* [Exercise prompt]: Your reply should be made up of every line in the records below that holds the string "Digramme".

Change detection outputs
▼

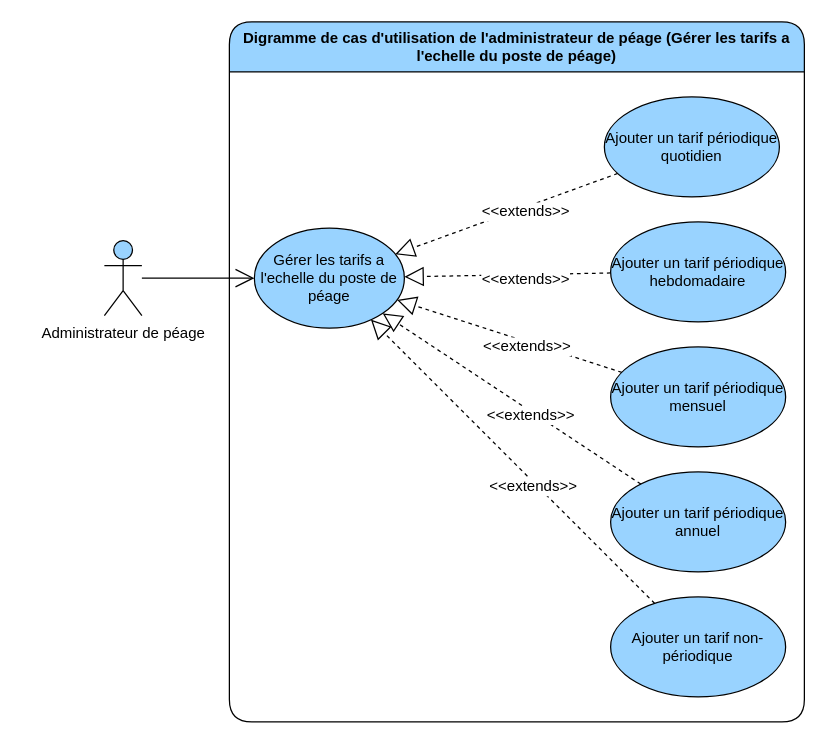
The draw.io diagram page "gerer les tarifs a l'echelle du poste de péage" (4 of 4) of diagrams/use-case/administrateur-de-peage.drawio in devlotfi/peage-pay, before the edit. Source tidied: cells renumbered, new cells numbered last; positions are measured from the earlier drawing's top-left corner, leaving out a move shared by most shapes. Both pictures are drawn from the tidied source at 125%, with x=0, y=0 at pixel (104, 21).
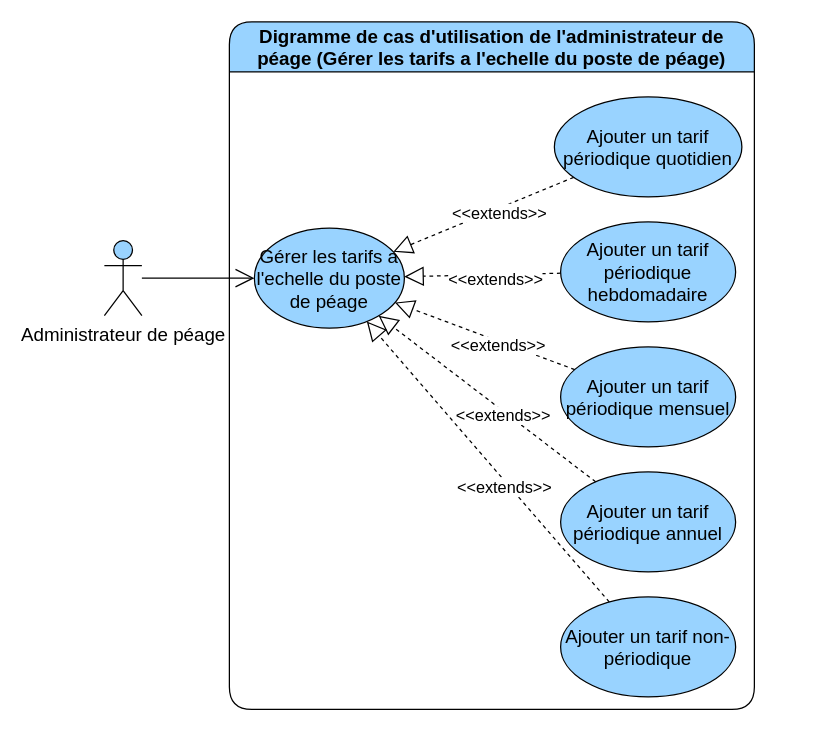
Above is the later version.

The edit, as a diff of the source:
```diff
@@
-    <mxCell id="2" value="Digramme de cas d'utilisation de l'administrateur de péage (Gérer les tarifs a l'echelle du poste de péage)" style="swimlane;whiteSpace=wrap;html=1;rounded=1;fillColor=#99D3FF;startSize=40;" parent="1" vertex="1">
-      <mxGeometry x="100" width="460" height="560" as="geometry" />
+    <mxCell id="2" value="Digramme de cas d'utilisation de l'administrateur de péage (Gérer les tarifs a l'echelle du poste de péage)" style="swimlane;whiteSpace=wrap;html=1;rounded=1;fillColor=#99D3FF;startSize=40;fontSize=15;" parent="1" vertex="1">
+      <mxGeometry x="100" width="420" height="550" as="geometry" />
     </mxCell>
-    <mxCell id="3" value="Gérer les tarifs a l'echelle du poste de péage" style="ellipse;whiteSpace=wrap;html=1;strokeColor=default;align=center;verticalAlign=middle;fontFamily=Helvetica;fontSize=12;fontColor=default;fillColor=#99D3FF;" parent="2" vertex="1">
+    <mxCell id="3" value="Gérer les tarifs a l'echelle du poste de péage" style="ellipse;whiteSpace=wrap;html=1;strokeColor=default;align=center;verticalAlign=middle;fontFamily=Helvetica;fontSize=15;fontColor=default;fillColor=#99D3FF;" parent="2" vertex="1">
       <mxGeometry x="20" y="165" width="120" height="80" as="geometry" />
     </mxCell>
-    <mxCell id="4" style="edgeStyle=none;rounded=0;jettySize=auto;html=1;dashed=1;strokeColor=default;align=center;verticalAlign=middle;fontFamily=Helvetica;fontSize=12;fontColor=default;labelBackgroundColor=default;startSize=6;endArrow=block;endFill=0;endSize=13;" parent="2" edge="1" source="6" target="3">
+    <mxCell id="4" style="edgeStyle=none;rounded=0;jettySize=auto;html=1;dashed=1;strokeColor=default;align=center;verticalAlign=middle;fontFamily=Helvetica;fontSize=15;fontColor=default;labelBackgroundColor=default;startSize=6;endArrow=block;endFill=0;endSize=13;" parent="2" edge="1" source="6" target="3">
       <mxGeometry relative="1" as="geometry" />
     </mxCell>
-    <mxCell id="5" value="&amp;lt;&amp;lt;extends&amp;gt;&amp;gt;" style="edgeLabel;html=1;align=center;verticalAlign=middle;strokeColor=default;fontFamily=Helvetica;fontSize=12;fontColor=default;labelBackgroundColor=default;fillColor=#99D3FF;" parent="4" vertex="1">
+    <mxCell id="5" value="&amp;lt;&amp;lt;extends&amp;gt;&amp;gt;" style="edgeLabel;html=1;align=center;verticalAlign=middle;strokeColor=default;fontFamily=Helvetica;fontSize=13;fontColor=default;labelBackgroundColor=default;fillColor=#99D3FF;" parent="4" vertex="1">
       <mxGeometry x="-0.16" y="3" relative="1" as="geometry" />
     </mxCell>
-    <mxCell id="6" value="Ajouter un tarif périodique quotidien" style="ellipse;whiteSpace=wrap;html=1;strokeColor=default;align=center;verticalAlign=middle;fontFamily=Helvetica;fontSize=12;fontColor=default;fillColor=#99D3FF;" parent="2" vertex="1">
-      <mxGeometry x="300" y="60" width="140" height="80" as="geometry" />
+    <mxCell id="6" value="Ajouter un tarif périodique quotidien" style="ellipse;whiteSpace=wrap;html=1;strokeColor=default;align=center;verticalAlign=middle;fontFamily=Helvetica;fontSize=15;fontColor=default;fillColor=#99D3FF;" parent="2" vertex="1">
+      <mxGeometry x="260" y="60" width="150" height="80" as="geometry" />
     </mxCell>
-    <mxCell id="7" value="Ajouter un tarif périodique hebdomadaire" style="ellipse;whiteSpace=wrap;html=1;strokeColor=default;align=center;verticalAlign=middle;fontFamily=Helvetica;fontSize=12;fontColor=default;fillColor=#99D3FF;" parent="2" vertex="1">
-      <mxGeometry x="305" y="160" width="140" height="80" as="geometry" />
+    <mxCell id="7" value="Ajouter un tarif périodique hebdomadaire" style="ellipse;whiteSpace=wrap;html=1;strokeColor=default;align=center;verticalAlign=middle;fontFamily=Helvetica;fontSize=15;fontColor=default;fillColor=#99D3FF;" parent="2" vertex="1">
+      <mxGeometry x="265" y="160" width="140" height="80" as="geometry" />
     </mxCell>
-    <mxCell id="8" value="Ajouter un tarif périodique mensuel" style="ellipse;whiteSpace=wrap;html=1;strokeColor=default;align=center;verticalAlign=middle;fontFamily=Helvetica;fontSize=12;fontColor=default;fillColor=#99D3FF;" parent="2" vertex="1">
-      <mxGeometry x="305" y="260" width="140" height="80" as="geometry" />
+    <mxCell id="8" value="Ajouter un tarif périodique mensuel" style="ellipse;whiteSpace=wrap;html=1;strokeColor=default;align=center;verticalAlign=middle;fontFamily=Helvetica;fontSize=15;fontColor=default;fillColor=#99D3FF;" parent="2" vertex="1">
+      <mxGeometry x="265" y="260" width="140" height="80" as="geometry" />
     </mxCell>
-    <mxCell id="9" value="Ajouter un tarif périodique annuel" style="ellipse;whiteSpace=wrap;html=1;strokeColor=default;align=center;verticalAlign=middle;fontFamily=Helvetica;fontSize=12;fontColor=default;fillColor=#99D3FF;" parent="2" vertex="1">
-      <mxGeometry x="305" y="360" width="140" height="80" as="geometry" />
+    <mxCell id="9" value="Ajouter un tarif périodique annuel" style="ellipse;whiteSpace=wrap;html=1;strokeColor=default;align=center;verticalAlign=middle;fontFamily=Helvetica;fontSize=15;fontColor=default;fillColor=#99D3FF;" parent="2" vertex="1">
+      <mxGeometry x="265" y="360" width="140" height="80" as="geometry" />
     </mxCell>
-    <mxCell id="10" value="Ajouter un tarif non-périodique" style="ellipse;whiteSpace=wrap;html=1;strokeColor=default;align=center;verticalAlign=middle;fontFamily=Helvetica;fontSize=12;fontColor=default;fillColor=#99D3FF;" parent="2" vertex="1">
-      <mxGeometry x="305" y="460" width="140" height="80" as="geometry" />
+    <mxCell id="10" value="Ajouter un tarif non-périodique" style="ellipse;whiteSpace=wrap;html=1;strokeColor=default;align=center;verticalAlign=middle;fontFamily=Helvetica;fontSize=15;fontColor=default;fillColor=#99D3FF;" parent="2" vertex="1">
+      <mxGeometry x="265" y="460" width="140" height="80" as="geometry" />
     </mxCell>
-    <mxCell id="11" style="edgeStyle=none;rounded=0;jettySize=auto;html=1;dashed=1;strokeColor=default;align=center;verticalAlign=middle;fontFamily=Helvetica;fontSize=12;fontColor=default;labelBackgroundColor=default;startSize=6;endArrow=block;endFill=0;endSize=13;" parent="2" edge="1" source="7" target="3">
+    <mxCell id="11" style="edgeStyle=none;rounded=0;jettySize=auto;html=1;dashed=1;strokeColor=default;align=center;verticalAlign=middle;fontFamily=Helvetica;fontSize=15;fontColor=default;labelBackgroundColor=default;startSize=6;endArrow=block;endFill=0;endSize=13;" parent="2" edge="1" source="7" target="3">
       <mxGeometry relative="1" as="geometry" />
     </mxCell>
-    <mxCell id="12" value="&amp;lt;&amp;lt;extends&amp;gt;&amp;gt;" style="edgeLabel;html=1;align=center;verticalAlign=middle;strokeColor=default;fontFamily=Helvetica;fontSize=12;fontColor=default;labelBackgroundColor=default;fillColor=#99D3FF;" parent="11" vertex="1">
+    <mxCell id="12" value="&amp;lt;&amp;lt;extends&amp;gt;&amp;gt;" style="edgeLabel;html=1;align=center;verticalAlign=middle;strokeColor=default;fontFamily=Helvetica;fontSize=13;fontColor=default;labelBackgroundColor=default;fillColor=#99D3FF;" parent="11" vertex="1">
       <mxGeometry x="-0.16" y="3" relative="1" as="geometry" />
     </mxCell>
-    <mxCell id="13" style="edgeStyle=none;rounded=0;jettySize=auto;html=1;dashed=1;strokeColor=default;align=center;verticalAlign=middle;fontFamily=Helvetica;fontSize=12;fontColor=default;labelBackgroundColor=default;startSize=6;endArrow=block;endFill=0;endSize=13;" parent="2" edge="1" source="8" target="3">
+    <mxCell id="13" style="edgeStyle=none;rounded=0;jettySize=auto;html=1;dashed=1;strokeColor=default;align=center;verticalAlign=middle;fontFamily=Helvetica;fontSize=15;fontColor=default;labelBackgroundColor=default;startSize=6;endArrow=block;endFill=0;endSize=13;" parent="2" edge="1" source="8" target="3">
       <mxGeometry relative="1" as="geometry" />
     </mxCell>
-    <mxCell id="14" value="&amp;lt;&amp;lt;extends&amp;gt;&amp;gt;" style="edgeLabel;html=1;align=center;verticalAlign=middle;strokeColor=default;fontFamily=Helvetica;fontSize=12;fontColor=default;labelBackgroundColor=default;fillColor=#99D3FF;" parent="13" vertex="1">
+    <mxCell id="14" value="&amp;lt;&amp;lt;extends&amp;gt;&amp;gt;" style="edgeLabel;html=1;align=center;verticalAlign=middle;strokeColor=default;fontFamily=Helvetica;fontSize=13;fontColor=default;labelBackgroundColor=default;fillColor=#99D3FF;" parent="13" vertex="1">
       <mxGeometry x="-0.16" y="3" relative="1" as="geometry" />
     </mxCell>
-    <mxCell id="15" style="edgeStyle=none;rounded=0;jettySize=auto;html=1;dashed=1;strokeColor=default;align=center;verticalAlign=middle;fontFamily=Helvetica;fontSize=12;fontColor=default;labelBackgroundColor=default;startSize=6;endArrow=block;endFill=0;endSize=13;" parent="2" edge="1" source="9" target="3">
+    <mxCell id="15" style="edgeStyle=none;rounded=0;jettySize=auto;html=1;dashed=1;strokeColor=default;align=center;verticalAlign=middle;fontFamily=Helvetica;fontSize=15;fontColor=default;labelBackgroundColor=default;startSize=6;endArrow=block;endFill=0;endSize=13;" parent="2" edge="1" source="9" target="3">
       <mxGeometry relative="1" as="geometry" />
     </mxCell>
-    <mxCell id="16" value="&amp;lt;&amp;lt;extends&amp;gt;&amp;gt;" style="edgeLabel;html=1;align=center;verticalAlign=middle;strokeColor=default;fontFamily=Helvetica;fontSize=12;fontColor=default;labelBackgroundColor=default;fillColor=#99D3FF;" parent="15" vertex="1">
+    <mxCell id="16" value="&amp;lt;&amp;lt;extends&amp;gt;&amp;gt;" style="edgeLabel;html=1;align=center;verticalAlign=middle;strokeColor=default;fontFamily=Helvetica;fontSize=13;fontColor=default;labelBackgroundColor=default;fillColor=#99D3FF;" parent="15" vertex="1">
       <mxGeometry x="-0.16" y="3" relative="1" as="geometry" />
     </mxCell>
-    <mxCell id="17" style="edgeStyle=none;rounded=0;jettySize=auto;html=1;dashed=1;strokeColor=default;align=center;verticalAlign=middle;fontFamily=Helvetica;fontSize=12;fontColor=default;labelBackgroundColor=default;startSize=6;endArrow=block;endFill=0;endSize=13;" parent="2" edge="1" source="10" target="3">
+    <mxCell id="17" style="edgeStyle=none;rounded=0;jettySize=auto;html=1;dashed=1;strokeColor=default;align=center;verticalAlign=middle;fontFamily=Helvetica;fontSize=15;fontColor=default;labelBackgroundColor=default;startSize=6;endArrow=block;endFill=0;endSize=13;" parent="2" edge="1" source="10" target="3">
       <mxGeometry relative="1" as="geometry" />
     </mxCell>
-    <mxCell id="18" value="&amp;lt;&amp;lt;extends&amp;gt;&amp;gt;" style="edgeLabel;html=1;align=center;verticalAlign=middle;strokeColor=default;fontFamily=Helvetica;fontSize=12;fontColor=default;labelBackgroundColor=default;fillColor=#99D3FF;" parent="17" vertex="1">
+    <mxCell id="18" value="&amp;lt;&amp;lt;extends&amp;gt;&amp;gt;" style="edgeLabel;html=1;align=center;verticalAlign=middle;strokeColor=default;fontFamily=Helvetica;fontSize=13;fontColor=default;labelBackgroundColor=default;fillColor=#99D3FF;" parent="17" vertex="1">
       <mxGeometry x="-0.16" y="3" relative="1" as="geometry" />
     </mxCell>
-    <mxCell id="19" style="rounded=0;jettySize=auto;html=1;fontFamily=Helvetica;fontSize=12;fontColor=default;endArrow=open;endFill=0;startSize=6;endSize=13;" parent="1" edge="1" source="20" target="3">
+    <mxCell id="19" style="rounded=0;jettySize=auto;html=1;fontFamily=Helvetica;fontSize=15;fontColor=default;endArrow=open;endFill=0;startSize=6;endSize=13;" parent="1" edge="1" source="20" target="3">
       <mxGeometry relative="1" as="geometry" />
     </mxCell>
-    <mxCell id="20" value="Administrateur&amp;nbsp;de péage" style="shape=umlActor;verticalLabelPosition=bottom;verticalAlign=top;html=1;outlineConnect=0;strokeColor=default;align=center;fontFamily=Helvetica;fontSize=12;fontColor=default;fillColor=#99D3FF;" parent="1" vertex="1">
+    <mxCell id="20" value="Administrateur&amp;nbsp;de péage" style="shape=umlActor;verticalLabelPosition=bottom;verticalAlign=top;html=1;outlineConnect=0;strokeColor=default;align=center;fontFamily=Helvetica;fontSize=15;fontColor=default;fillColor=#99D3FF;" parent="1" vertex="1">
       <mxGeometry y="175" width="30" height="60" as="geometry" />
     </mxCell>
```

▲

* [Result of this task]:
-    <mxCell id="2" value="Digramme de cas d'utilisation de l'administrateur de péage (Gérer les tarifs a l'echelle du poste de péage)" style="swimlane;whiteSpace=wrap;html=1;rounded=1;fillColor=#99D3FF;startSize=40;" parent="1" vertex="1">
+    <mxCell id="2" value="Digramme de cas d'utilisation de l'administrateur de péage (Gérer les tarifs a l'echelle du poste de péage)" style="swimlane;whiteSpace=wrap;html=1;rounded=1;fillColor=#99D3FF;startSize=40;fontSize=15;" parent="1" vertex="1">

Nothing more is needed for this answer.